**WHAT TO PRODUCE**
Below are the records; copy each line in them that holds the word "yang".
═════ GIVEN DATA
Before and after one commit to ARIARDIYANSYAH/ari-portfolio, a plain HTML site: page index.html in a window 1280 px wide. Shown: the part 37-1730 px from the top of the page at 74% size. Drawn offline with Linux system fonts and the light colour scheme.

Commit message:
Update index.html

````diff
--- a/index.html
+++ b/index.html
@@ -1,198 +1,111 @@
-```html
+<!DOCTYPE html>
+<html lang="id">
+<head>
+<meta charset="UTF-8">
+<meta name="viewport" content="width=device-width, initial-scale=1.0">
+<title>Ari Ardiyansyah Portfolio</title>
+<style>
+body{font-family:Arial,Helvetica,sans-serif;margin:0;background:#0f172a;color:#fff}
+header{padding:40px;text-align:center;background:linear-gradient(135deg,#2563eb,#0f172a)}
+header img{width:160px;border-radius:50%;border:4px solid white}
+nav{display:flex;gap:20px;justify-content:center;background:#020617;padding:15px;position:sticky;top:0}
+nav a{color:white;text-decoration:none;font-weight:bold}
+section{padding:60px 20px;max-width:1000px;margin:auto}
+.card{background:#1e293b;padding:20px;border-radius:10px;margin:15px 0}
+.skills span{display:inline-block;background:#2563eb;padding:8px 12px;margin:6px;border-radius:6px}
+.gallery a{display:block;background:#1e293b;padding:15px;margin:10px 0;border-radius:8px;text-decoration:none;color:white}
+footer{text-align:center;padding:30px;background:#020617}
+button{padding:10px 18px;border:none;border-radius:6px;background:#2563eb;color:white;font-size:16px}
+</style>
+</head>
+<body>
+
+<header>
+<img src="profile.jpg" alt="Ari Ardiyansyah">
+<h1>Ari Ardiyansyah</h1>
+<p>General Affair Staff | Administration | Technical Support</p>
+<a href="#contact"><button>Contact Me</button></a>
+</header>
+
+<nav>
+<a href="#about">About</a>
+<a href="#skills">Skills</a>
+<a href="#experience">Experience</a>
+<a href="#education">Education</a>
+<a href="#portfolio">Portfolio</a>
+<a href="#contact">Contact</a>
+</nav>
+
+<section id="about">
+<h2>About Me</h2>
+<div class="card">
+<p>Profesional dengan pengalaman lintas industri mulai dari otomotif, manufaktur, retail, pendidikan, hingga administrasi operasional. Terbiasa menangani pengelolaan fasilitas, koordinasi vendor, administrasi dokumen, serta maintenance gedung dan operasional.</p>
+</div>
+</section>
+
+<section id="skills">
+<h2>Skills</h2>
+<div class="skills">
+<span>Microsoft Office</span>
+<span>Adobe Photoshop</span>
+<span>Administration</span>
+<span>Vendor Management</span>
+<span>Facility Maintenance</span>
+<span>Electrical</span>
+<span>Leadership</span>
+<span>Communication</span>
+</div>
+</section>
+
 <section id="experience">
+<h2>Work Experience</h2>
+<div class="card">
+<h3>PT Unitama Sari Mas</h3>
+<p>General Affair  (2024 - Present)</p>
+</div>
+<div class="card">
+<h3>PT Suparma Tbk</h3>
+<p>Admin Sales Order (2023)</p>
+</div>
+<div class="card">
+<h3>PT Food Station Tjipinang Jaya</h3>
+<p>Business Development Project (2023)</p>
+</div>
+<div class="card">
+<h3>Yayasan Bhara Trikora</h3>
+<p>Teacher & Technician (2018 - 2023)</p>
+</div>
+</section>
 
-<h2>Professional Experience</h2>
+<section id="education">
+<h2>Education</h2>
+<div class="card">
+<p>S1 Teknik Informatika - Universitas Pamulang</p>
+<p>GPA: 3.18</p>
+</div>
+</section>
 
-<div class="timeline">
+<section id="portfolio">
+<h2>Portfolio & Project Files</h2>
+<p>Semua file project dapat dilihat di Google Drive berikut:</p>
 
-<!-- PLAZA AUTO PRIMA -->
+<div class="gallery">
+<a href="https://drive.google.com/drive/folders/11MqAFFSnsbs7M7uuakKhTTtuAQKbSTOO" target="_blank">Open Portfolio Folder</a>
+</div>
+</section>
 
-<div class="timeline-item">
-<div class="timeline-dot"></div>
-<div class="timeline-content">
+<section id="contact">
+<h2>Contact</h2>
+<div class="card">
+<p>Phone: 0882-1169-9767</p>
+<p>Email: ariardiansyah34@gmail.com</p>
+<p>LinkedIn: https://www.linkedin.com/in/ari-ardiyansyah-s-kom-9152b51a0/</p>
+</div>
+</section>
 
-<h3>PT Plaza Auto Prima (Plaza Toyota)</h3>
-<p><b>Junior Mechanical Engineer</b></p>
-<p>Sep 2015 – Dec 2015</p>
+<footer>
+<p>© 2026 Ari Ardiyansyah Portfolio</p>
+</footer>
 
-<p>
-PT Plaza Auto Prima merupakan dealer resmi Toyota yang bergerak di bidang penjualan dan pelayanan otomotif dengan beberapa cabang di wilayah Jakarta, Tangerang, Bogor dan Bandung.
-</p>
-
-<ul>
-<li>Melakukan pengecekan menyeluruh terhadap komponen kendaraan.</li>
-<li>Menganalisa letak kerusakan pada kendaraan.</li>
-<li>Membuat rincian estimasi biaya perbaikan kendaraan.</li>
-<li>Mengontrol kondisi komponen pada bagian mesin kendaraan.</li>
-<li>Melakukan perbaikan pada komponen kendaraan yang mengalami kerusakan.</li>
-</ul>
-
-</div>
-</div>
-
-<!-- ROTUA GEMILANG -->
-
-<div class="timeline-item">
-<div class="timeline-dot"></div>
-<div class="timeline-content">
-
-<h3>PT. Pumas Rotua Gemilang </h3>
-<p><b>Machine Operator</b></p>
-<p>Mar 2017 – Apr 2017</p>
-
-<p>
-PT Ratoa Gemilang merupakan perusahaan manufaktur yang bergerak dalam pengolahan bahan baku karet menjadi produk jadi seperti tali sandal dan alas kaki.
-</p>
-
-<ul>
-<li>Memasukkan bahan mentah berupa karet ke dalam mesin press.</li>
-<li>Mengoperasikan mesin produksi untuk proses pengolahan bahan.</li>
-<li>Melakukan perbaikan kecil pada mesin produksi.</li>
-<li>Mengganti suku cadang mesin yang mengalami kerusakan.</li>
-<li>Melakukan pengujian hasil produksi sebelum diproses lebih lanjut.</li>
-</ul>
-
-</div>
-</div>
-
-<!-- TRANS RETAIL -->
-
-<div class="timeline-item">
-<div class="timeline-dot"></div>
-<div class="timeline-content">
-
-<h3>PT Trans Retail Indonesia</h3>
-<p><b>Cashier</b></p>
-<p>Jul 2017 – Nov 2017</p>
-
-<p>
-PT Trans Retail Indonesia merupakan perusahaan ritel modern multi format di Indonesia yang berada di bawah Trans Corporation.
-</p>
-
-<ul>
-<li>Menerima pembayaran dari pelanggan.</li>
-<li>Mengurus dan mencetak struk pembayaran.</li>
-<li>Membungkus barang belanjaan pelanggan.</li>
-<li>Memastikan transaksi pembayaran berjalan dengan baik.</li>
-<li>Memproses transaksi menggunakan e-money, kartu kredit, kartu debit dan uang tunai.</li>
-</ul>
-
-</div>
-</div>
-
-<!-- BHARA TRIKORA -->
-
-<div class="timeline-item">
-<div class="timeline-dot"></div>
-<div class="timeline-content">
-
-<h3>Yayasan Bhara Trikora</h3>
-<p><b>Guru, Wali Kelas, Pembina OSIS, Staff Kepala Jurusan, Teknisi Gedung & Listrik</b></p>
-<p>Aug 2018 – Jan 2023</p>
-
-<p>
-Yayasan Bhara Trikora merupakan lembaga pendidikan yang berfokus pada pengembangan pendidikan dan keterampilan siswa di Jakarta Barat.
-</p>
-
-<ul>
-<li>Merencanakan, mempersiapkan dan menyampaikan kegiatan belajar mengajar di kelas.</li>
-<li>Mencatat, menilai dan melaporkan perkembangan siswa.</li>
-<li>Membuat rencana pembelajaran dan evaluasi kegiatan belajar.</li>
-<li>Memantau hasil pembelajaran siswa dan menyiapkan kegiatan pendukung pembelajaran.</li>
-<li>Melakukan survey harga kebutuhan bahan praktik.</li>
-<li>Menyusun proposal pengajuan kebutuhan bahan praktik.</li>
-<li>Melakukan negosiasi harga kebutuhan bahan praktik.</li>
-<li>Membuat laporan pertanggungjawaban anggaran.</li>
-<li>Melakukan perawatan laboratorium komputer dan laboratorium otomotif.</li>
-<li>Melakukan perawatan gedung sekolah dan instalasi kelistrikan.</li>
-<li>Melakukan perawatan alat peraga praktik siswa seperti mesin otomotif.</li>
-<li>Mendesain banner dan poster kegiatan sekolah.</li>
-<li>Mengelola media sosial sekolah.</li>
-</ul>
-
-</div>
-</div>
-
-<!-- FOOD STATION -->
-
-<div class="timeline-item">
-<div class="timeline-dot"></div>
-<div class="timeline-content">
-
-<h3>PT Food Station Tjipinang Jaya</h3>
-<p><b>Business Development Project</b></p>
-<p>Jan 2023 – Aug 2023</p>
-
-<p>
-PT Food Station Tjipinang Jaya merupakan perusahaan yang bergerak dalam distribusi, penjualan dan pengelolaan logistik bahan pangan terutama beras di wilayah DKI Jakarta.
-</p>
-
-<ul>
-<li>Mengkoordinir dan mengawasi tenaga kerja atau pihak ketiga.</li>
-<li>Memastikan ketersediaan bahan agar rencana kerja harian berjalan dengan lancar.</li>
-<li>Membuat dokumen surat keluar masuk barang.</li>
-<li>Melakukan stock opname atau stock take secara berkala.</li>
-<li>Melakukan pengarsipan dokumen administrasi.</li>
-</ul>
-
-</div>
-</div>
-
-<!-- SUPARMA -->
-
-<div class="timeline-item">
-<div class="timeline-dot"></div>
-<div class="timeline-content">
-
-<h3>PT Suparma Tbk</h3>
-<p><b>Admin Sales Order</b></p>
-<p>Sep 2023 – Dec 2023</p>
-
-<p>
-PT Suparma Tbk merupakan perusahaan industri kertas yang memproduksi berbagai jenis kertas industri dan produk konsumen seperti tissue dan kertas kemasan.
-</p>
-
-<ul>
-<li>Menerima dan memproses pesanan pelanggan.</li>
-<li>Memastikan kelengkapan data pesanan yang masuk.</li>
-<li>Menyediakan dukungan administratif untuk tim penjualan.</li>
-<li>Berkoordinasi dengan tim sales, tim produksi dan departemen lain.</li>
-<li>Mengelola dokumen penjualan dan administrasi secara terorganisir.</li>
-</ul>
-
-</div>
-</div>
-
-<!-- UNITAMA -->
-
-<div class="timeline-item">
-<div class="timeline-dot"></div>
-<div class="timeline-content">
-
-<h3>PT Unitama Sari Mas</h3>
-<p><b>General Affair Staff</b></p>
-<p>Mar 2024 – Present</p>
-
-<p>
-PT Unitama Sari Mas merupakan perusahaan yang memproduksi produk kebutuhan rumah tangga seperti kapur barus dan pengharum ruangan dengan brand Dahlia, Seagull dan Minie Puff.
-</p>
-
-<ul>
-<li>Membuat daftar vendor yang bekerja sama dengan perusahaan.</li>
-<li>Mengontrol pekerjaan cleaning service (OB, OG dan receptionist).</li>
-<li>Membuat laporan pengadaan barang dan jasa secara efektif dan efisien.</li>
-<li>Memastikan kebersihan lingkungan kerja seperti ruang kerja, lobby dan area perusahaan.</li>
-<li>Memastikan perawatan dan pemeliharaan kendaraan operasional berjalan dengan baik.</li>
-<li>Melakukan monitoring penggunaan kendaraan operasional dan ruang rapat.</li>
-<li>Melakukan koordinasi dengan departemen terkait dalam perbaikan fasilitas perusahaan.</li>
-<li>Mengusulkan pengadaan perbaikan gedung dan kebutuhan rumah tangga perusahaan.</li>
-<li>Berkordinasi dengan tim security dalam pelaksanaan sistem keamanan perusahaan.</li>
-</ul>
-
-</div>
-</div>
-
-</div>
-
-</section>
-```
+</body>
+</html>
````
══════════
**REPLY**
-PT Plaza Auto Prima merupakan dealer resmi Toyota yang bergerak di bidang penjualan dan pelayanan otomotif dengan beberapa cabang di wilayah Jakarta, Tangerang, Bogor dan Bandung.
-<li>Melakukan perbaikan pada komponen kendaraan yang mengalami kerusakan.</li>
-PT Ratoa Gemilang merupakan perusahaan manufaktur yang bergerak dalam pengolahan bahan baku karet menjadi produk jadi seperti tali sandal dan alas kaki.
-<li>Mengganti suku cadang mesin yang mengalami kerusakan.</li>
-PT Trans Retail Indonesia merupakan perusahaan ritel modern multi format di Indonesia yang berada di bawah Trans Corporation.
-Yayasan Bhara Trikora merupakan lembaga pendidikan yang berfokus pada pengembangan pendidikan dan keterampilan siswa di Jakarta Barat.
-PT Food Station Tjipinang Jaya merupakan perusahaan yang bergerak dalam distribusi, penjualan dan pengelolaan logistik bahan pangan terutama beras di wilayah DKI Jakarta.
-PT Suparma Tbk merupakan perusahaan industri kertas yang memproduksi berbagai jenis kertas industri dan produk konsumen seperti tissue dan kertas kemasan.
-<li>Memastikan kelengkapan data pesanan yang masuk.</li>
-PT Unitama Sari Mas merupakan perusahaan yang memproduksi produk kebutuhan rumah tangga seperti kapur barus dan pengharum ruangan dengan brand Dahlia, Seagull dan Minie Puff.
-<li>Membuat daftar vendor yang bekerja sama dengan perusahaan.</li>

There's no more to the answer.